= ASSIGNMENT =
Repeat the listing word for word, but skip any pictures.

= TASK INPUT =
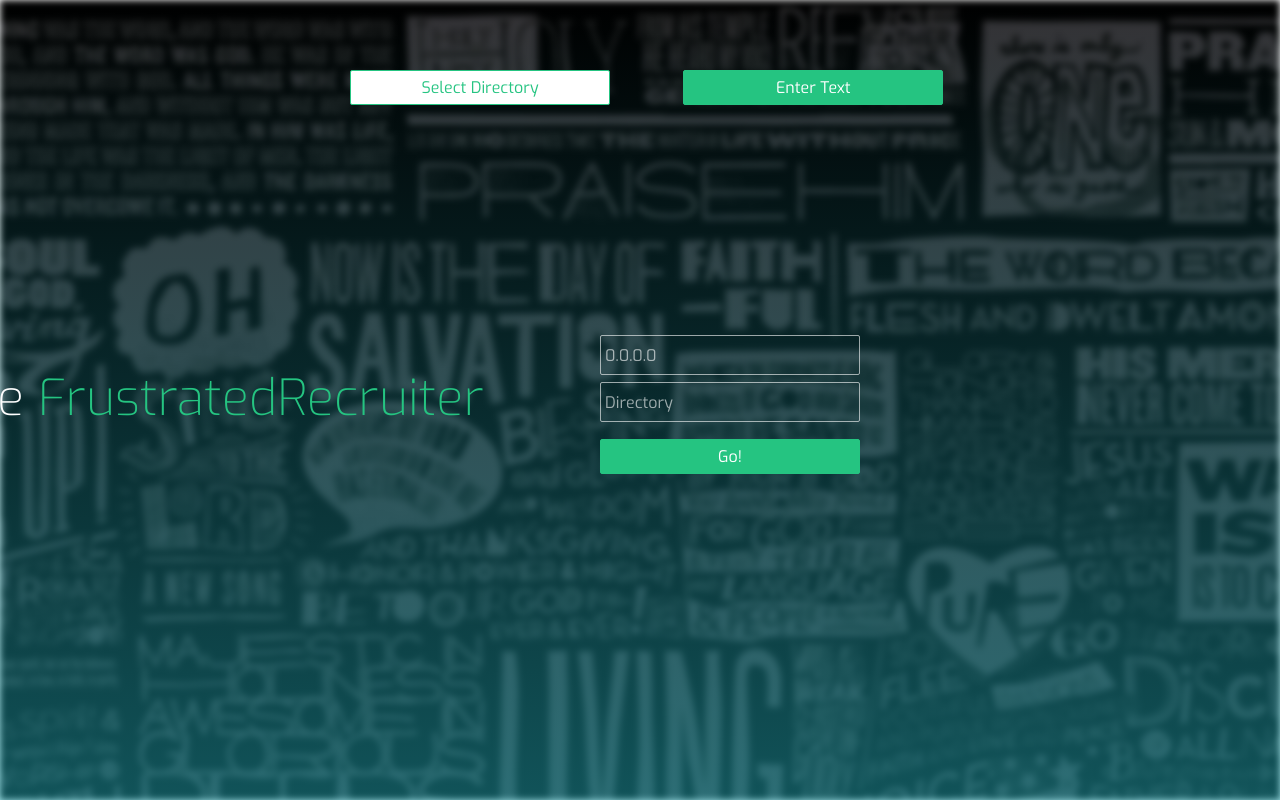
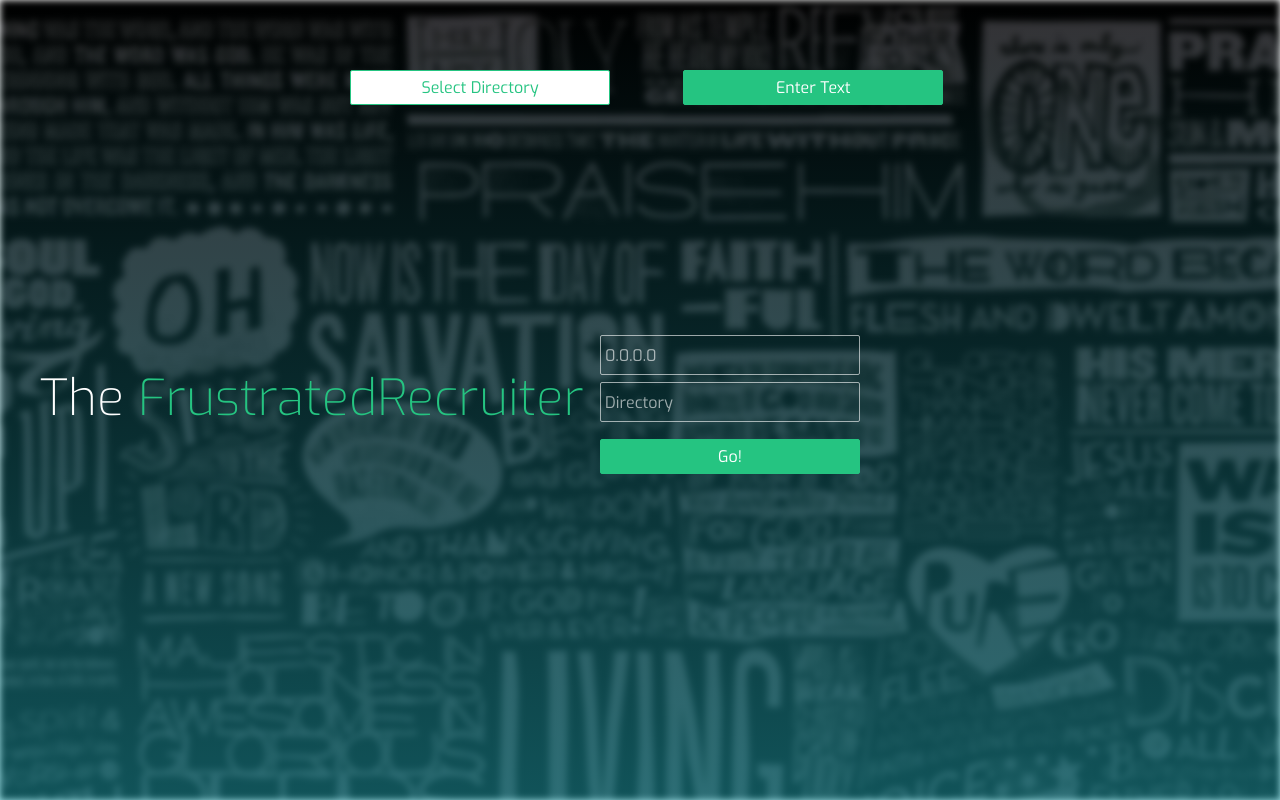
Before and after one commit to nk17kumar/The-Frustrated-Recruiter-v.1.0, a website: page webapp_with_config/index0.html in a window 1280 px wide. Drawn offline with nearby package versions, Linux system fonts and the light colour scheme; files whose address does not match are found by name.

Commit message:
px to 600

```diff
--- a/webapp_with_config/index0.html
+++ b/webapp_with_config/index0.html
@@ -52,7 +52,7 @@ body{
 .header{
 	position: absolute;
 	top: calc(50% - 35px);
-	left: calc(50% - 700px);
+	left: calc(50% - 600px);
 	z-index: 2;
 }
 
```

= RESPONSE AREA =
Before and after one commit to nk17kumar/The-Frustrated-Recruiter-v.1.0, a website: page webapp_with_config/index0.html in a window 1280 px wide. Drawn offline with nearby package versions, Linux system fonts and the light colour scheme; files whose address does not match are found by name.

Commit message:
px to 600

```diff
--- a/webapp_with_config/index0.html
+++ b/webapp_with_config/index0.html
@@ -52,7 +52,7 @@ body{
 .header{
 	position: absolute;
 	top: calc(50% - 35px);
-	left: calc(50% - 700px);
+	left: calc(50% - 600px);
 	z-index: 2;
 }
 
```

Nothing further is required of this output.